Are your windows old, letting in a draft or just desperately in need of a change? It can be an intimidating job to complete, which is why it’s important to do your research and make sure you’re doing it correctly. To help you, we’ve put together a step-by-step guide on how to replace your old windows.
When to change a window
A general rule is to change your windows every 20 years, but you may decide to change it earlier if it no longer fits the aesthetic of your home.
There are a few tell-tale signs that your window needs replacing, for example, draughts and cold spots around the window, problems opening and closing the window and condensation in the interior windowpane.
Not only can some of these issues be a safety concern, potentially leading to mould growth, but some can cost you money. Around 30% of a property’s heat is lost through poorly performing windows, therefore, by ignoring your faulty windows, your energy bill will be a lot higher than it needs to be.
Measuring the window space
Using a tape measure, measure the width of the window, from the left jamb to the right jamb. Repeat the measurement at the top, middle and bottom of the window, using the smallest measurement as your true measurement.
Now, measure the height from the top jamb to the windowsill, repeating this three times at the left, centre and right of the window. Take the smallest distance as your true measurement.
Check the squareness by measuring diagonally across the window from both sides. If there’s a difference of over 1.25cm between the readings, consider contacting a professional.
It is crucial to get these initial measurements right, or you could end up with an impossible task. Too much pressure? Why not leave it to the experts? The Handy Squad’s London handyman service can help you! Request a free quote today by filling out our online form or give us a call on 0800-0-12-12-12.
Buying a new window
Using your measurements, visit a DIY/home improvement store and look around for windows that match the style you’re going for. Alternatively, you could look online.
It’s a good rule of thumb to buy a window around 1.5cm smaller than your existing opening, as it’s easy framing to existing frames to make them smaller.
Removing your old window and frame
Start by removing the inside stops with a thin pry bar, trying not to damage them as they will be reattached later on. You can use a thin blade to score along the edge of the frame if there’s any paint in the way.
Once the stops are out, the inside sash should slide out with ease. Some sashes are connected by a chain or cord, so it’s good to have a friend help with the procedure and cut the sash free.
Slide the upper sash down and remove the parting stop, which is a thin strip of wood that sits against the upper sash, and the sash should slide out easily.

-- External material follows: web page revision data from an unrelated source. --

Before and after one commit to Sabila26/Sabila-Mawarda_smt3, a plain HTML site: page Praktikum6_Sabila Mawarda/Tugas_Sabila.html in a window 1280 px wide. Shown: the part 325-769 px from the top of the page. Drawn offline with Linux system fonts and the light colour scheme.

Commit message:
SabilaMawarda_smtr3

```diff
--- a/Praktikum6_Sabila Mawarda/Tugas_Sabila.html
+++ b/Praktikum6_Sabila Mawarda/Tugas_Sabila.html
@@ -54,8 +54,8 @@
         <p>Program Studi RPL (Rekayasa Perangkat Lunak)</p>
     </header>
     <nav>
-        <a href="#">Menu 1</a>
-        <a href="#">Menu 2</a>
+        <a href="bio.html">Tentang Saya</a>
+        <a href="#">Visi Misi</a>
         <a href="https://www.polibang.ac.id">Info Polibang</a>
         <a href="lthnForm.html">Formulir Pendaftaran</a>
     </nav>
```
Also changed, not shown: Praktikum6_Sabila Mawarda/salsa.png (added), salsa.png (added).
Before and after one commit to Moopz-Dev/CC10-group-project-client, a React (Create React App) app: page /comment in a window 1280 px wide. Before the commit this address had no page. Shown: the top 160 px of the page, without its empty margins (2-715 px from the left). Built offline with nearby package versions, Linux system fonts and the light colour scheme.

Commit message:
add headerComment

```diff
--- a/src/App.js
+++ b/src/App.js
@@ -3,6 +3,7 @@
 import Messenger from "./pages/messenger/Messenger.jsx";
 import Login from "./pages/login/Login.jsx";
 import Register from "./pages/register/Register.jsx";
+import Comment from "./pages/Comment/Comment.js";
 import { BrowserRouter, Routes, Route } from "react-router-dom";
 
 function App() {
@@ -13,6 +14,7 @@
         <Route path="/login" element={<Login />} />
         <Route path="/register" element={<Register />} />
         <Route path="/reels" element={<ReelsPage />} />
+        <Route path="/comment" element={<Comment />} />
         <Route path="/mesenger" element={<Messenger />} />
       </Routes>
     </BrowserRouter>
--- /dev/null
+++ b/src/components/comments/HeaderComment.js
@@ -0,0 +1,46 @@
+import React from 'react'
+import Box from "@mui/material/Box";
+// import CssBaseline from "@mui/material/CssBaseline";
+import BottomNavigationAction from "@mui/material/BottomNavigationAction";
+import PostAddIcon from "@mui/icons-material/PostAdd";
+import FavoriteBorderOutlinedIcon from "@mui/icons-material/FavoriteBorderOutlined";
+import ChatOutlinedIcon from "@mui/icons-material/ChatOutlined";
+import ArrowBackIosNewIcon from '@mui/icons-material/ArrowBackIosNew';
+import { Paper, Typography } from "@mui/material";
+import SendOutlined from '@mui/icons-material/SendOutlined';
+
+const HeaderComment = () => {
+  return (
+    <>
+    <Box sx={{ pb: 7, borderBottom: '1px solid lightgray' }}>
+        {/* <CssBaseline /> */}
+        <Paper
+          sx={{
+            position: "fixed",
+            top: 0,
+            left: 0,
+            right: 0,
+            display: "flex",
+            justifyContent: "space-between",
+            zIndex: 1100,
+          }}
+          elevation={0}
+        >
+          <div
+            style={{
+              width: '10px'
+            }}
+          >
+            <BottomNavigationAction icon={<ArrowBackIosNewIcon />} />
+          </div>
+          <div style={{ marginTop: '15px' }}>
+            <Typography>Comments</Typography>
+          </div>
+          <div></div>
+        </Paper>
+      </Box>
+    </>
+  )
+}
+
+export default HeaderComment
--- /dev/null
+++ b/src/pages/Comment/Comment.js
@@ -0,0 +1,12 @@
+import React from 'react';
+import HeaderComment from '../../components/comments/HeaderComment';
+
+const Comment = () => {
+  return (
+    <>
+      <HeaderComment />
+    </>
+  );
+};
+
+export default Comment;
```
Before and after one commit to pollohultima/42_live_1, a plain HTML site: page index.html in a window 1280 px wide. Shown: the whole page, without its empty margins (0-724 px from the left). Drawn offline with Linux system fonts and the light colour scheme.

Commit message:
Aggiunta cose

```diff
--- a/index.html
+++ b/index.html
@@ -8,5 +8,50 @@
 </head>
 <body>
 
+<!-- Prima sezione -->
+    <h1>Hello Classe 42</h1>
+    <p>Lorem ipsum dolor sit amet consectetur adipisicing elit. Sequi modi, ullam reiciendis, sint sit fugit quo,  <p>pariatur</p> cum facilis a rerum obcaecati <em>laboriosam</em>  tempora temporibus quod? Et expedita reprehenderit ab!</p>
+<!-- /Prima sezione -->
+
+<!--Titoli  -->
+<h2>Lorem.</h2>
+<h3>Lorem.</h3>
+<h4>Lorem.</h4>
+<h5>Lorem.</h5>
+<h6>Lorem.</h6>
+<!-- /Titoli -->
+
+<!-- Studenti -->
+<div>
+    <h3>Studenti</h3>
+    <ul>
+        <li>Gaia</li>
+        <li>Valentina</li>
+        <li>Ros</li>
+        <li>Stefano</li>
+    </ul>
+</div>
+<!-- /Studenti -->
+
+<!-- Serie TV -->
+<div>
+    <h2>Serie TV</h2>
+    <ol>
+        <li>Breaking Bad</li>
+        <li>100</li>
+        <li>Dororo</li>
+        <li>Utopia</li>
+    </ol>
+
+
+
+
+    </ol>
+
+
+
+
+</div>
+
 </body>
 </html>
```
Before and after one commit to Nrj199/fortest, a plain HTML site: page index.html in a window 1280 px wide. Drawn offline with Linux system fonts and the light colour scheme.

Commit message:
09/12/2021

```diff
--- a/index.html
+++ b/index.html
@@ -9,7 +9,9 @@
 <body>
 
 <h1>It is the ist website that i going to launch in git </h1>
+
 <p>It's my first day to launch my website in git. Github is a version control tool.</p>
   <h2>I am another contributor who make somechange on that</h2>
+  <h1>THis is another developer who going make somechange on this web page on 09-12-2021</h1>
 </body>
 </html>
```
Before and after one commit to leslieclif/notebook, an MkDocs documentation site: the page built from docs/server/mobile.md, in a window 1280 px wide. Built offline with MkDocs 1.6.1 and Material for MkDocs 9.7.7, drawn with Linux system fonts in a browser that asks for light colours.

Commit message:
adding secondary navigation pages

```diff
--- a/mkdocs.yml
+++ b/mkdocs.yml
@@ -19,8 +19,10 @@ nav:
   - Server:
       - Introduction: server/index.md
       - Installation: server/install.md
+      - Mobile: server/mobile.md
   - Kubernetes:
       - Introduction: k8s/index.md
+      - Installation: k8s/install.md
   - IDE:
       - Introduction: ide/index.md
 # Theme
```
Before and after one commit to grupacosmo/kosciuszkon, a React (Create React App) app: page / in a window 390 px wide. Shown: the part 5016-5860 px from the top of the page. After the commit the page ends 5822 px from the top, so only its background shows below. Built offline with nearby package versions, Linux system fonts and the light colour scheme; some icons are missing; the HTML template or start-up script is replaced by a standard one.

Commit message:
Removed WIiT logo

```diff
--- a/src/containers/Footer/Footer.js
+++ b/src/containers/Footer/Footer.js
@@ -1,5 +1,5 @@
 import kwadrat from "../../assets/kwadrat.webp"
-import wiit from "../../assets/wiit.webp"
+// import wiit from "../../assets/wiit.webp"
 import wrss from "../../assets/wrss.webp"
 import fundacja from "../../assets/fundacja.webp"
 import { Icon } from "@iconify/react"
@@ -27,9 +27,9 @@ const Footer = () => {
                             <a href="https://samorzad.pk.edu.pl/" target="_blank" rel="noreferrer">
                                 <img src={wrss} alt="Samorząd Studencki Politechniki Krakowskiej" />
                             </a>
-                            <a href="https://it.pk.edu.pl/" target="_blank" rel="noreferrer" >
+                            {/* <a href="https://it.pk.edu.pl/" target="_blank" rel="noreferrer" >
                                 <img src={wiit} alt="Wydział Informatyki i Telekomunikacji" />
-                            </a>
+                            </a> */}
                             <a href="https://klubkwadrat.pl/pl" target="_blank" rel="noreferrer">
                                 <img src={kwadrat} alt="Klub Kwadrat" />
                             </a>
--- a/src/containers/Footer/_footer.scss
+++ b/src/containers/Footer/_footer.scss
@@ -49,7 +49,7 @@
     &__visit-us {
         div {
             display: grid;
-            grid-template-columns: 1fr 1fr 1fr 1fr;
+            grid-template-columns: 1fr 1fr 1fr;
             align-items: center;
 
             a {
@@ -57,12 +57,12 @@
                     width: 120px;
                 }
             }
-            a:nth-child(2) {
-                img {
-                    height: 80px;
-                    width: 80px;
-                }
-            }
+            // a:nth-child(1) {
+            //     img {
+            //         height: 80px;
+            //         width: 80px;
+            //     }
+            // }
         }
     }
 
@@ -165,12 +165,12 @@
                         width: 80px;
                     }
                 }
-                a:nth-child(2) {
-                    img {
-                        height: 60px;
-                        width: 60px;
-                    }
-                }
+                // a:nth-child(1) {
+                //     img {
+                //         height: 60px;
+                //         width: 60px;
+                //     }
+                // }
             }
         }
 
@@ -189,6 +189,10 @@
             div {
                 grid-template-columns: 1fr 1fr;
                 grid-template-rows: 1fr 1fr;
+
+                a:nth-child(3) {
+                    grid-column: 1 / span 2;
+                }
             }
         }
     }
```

Clean up the remaining frame, removing any old paint or caulk. Check for rotted wood by running a flathead screwdriver along the frame – if there’s any crumbling or soft spots, call a professional to inspect it and potentially install a new frame.
Need a helping hand? There’s no shame in enlisting the professionals. Our decorators in London will arrive with all the necessary tools and equipment to help you complete your task quickly and efficiently. Request a free quote today by filling out our online form or give us a call on 0800-0-12-12-12.
Installing the new window
First, have a friend help you lift the window into the frame to check it fits. There should be a 1.3cm-1.9cm gap around its perimeter, as planned.
Run a single 0.95cm bead of waterproof, exterior-grade caulk along the exterior stops and two beads along the sill, then have a friend help you lift the window into place. Secure the window with a loose screw in the upper jamb.
Open and close the sash to check for levelness and ensure that everything’s working smoothly. If it is, insert a shim between the window and frame next to each predrilled hole, and drill the screws that come with your kit into each hole. Use a handsaw to trim any shims that stick out.
Hammer three galvanised-finish nails into the left, middle and right of each stop that you put back into place. Go outside and use exterior-grade caulk to fill any gaps that are less than 0.64cm, and use foam-rubber backer rod to fill larger gaps. Apply continuous beads between the replacement window and the existing frame, being sure not to caulk the gap between the sashes and the jambs of the replacement window, or it won’t open.
If you need help with any DIY projects, why not call The Handy Squad? Our team of experts can help with almost any task, such as replacing lights, fixing ceiling cracks and hanging up doors. We can also help with bigger projects, like interior and exterior redecorating and kitchen installations. If replacing your windows doesn’t fix your draught problem, we also offer a draught proofing service. Request a free quote by filling out our online booking form.